Navigating the South Asian diaspora in film

Montreal welcomes eighth annual South Asian Film Festival

Outside of Montreal’s Pepsi Forum, it is increasingly rare to see international films in the city. Hollywood dominates the film industry, leaving little to no room for other diasporas. Hosted by the Kabir Centre for Arts and Culture and running for its eighth edition, the South Asian Film Festival showcased South Asia’s best cinematography and presented films in various languages from Oct. 26 to Nov. 4  in Montreal.

“We are committed to showcasing new artistic work that has South Asian content that fosters discussions and explores the world we inhabit,” said festival director Dipti Gupta. “The festival is a platform for filmmakers worldwide whose films have a focus on South Asia and its diaspora.” The festival first began in 2011 and has been an annual non-profit event since.
As festival director, Gupta said she had the honour to select for the featured films. This allowed her to meet many influential people and draw diverse audiences.

The South Asian Film Festival is the only festival in Quebec that highlights the South Asian region. The festival’s focus on this area of the world allows audiences to understand the way of life in these countries. Overall, Gupta said she hopes the festival sheds light on the art, culture, politics, economics and social issues of this region.
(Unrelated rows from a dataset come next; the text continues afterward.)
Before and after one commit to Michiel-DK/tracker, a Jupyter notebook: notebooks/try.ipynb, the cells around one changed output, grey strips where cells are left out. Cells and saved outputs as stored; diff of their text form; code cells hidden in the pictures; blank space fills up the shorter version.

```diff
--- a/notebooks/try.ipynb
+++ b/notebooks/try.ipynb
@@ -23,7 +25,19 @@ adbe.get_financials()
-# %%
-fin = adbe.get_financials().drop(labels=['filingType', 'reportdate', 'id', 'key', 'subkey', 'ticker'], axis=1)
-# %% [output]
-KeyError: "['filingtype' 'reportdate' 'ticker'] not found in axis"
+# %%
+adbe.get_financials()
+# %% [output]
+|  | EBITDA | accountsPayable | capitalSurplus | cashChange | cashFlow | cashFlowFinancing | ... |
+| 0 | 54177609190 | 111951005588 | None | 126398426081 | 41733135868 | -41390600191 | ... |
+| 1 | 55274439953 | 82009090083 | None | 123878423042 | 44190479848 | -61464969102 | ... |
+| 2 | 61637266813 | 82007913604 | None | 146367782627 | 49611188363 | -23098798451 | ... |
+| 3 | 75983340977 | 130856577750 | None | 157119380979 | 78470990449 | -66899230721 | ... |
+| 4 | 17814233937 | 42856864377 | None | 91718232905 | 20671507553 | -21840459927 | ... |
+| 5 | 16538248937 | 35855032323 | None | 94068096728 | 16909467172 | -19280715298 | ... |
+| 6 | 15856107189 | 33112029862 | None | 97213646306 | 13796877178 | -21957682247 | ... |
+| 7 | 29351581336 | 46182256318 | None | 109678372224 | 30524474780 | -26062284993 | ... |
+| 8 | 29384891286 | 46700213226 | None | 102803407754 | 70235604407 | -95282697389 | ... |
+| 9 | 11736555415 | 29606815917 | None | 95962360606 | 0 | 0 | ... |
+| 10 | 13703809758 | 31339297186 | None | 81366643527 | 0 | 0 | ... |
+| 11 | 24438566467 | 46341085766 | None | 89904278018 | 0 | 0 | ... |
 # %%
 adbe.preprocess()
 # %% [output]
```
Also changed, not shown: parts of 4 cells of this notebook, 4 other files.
“While the films may be from South Asia, the themes are often relevant to the entire world,” Gupta noted.

Last year, the festival introduced a diaspora panel where filmmakers are able to share their work as well as interact with the audience. According to Gupta, this panel encourages local filmmakers and film students in the audience to seek out stories that are important to them and touch on subjects that have not been encountered in film before. This year, four filmmakers discussed their work as well as their journeys in the industry.
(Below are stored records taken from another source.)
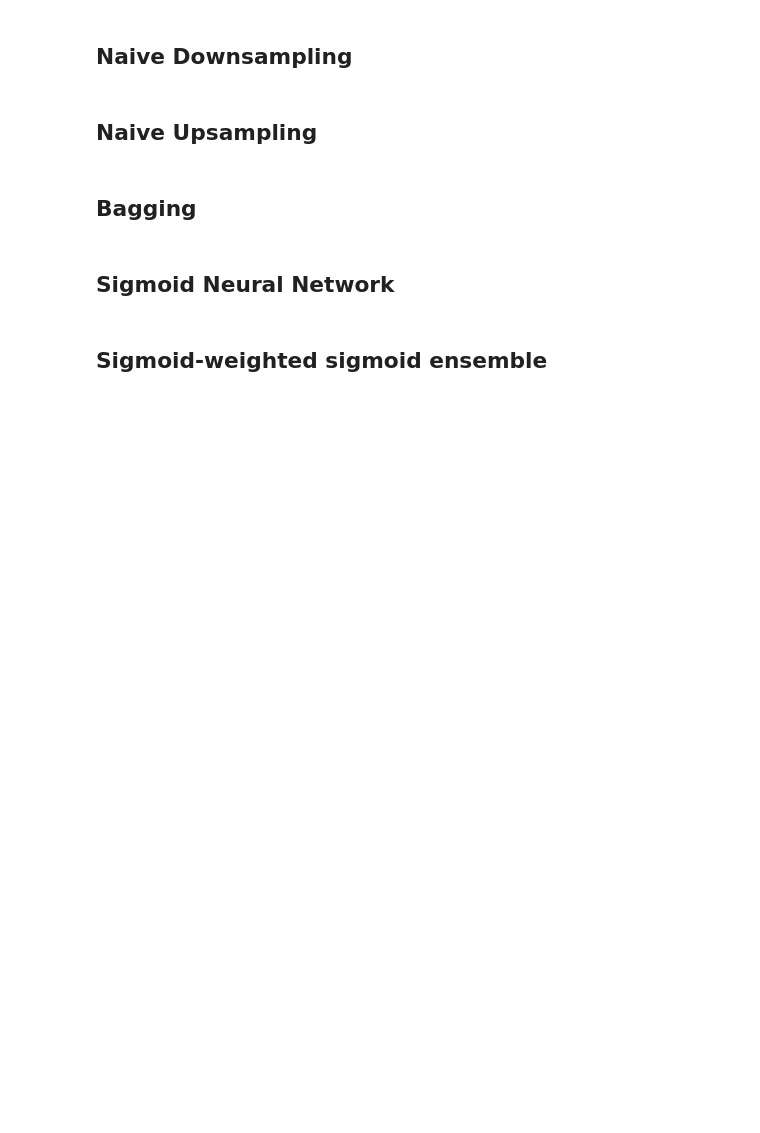
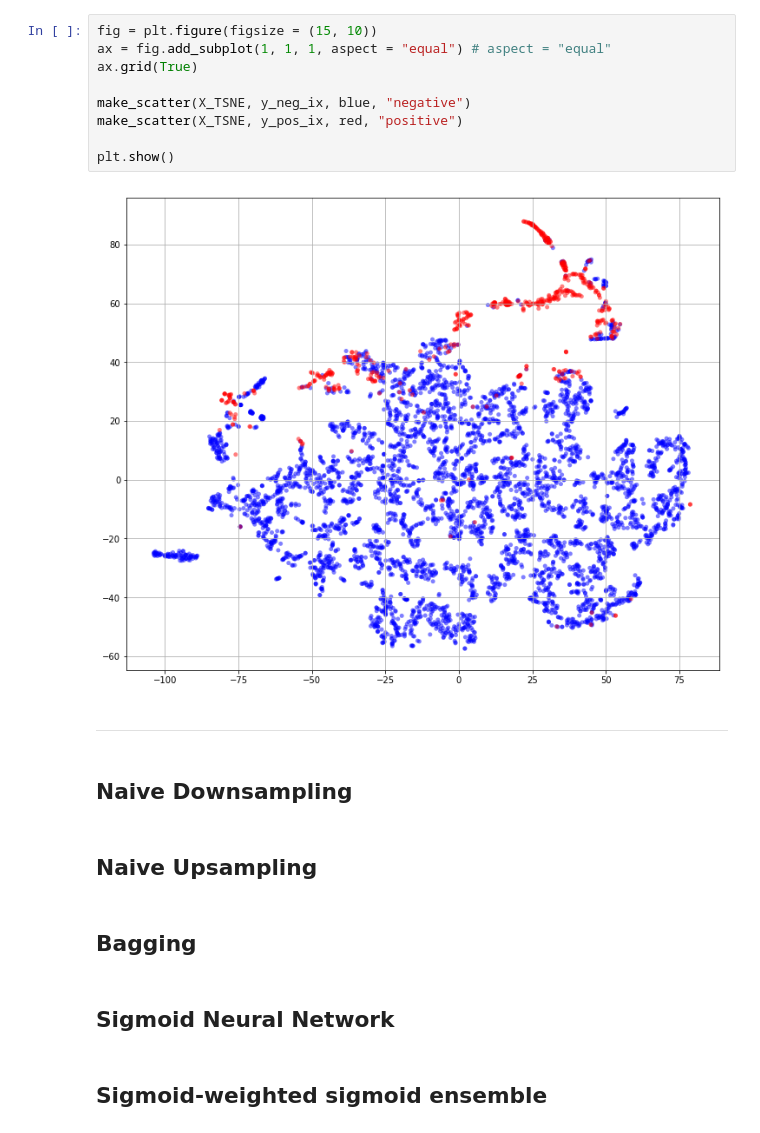
Before and after one commit to chrismbryant/imbalanced-data-classification, a Jupyter notebook: notebooks/imbalanced_data_methods.ipynb, the cells around one changed output. Drawn from its saved outputs; the diff is of its cells as text; blank space fills up the shorter version.

```diff
--- a/notebooks/imbalanced_data_methods.ipynb
+++ b/notebooks/imbalanced_data_methods.ipynb
@@ -8,3 +138,16 @@ import imblearn
+# %%
+fig = plt.figure(figsize = (15, 10))
+ax = fig.add_subplot(1, 1, 1, aspect = "equal") # aspect = "equal"
+ax.grid(True)
+
+make_scatter(X_TSNE, y_neg_ix, blue, "negative")
+make_scatter(X_TSNE, y_pos_ix, red, "positive")
+
+plt.show()
+# %% [output]
+[figure, added]
+# %% [markdown]
+---
 # %% [markdown]
 ## Naive Downsampling
 # %% [markdown]
```
Also changed, not shown: parts of 13 cells of this notebook, 2 other files.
In addition to her work in the festival, Gupta has taught a Bollywood course at Concordia for 12 years. She has also been teaching a course on diaspora and filmmaking since last September. “These courses are very much linked to the idea that I came up with last year to add a diaspora panel to the festival,” Gupta said.
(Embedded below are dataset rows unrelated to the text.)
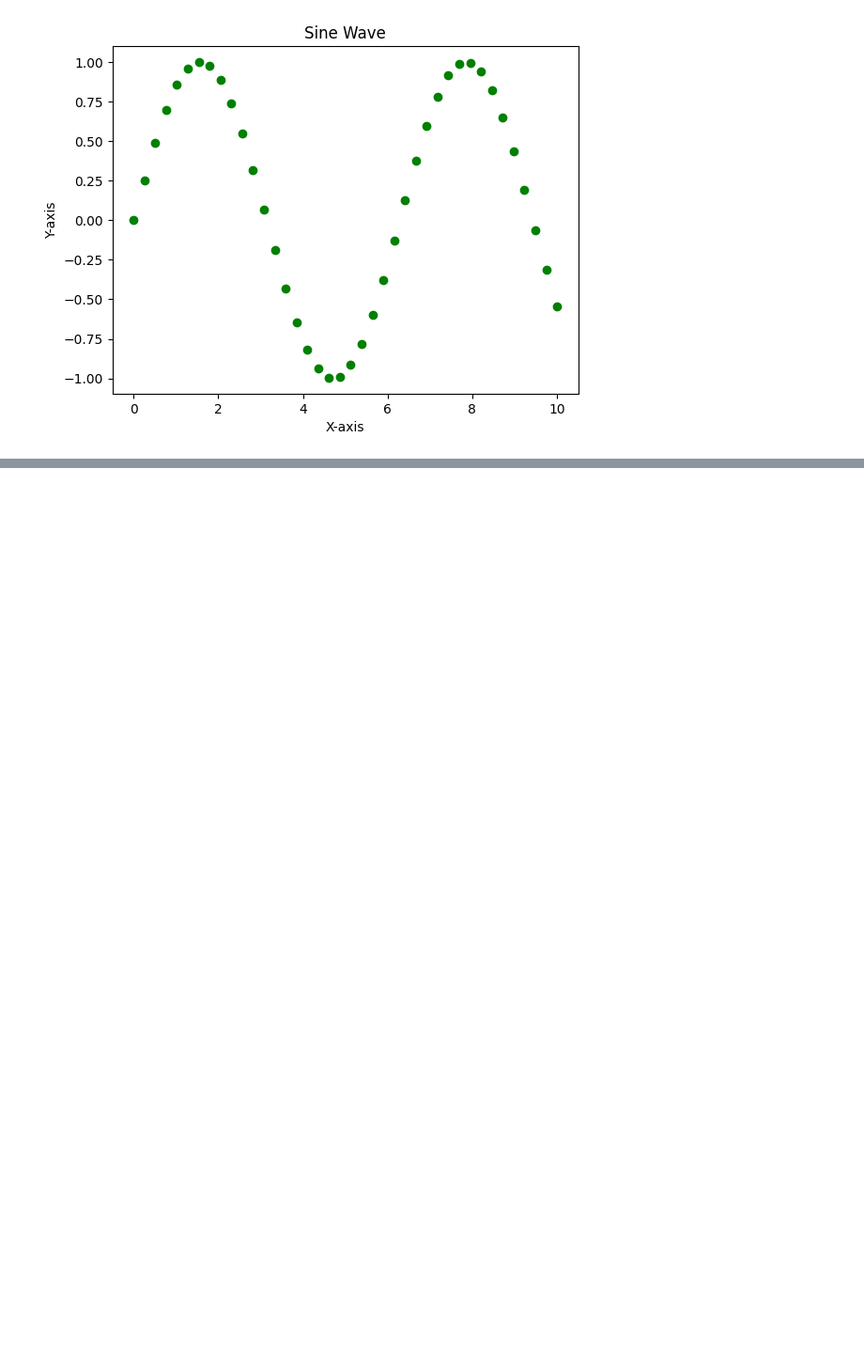
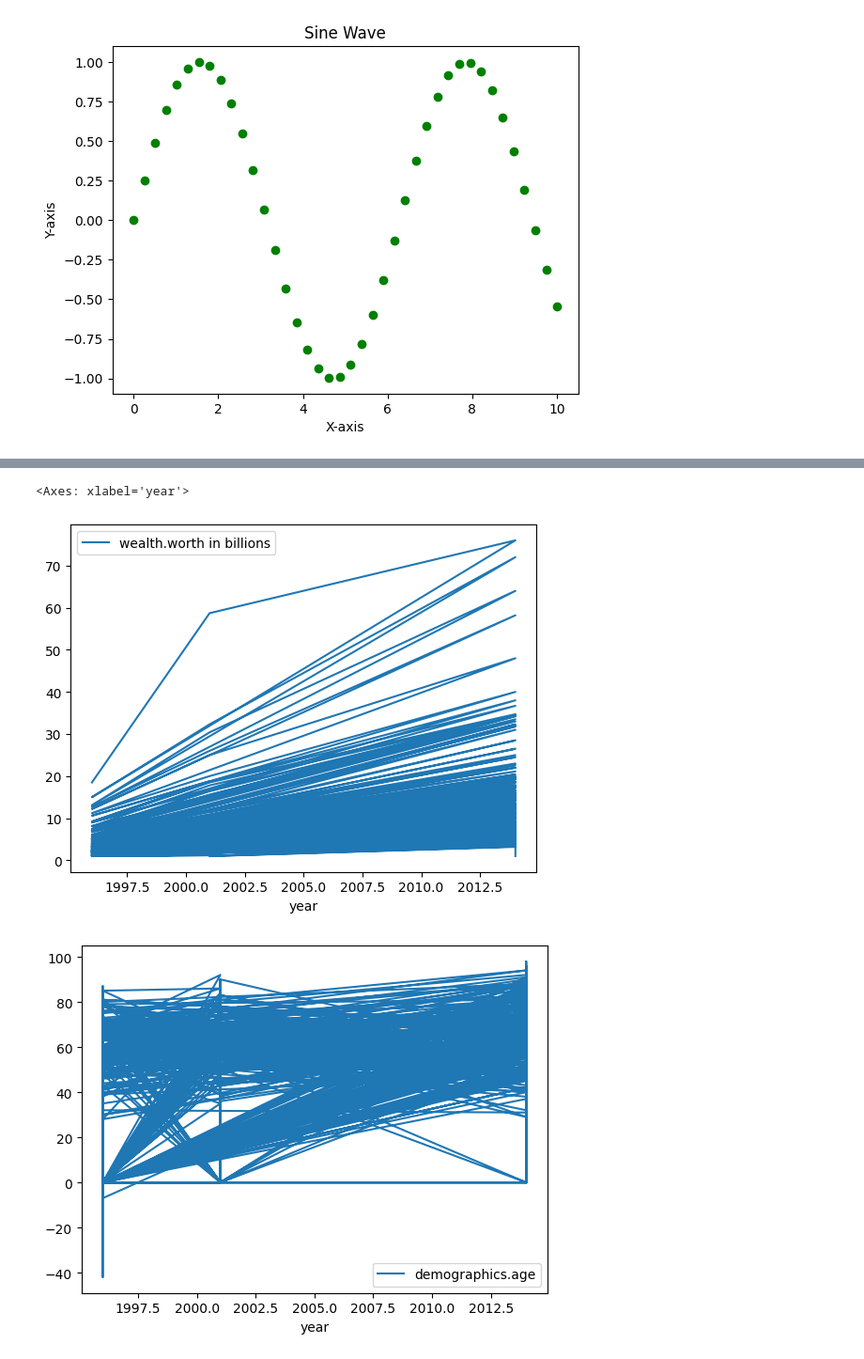
Before and after one commit to Aditya44234/AIwithPy, a Jupyter notebook: matplotlib.ipynb, the cells around one changed output, grey strips where cells are left out. Shown at 94% size. Saved outputs shown, nothing was run; the diff lists cells and outputs as text; code cells hidden in the pictures; blank space fills up the shorter version.

```diff
--- a/matplotlib.ipynb
+++ b/matplotlib.ipynb
@@ -204,0 +225,10 @@ plt.show()
+# %%
+df.head()
+
+df.plot('year','wealth.worth in billions',kind='line')
+
+df.plot('year','demographics.age',kind='line')
+# %% [output]
+<Axes: xlabel='year'>
+[figure, added]
+[figure, added]
```
Also changed, not shown: parts of 4 cells of this notebook, 1 other file.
Dant (Teeth) focuses on the unconventional relationship between a hungry street child and a medical student who cross paths.

The festival showcased 27 unique films that deal with the theme of diaspora in thought-provoking ways for audiences across generations. Among these was the seven-minute long Bengali film Dant (Teeth), directed by journalist and scriptwriter, Iqbal Hossain Chowdhury. Dant (Teeth) is Chowdhury’s first film and focuses on the unconventional relationship between a hungry street child and a medical student who cross paths.

Gupta said she and her team recognise that the festival’s audience is diverse and hope to keep improving every year. “Our staff always makes sure that there is something for each palate and age group and that we can draw an intergenerational audience for the festival,” she said.

The festival will continue in Saguenay from Nov. 16 to 18 in collaboration with Bibliothèques Saguenay. For tickets, visit

Related Posts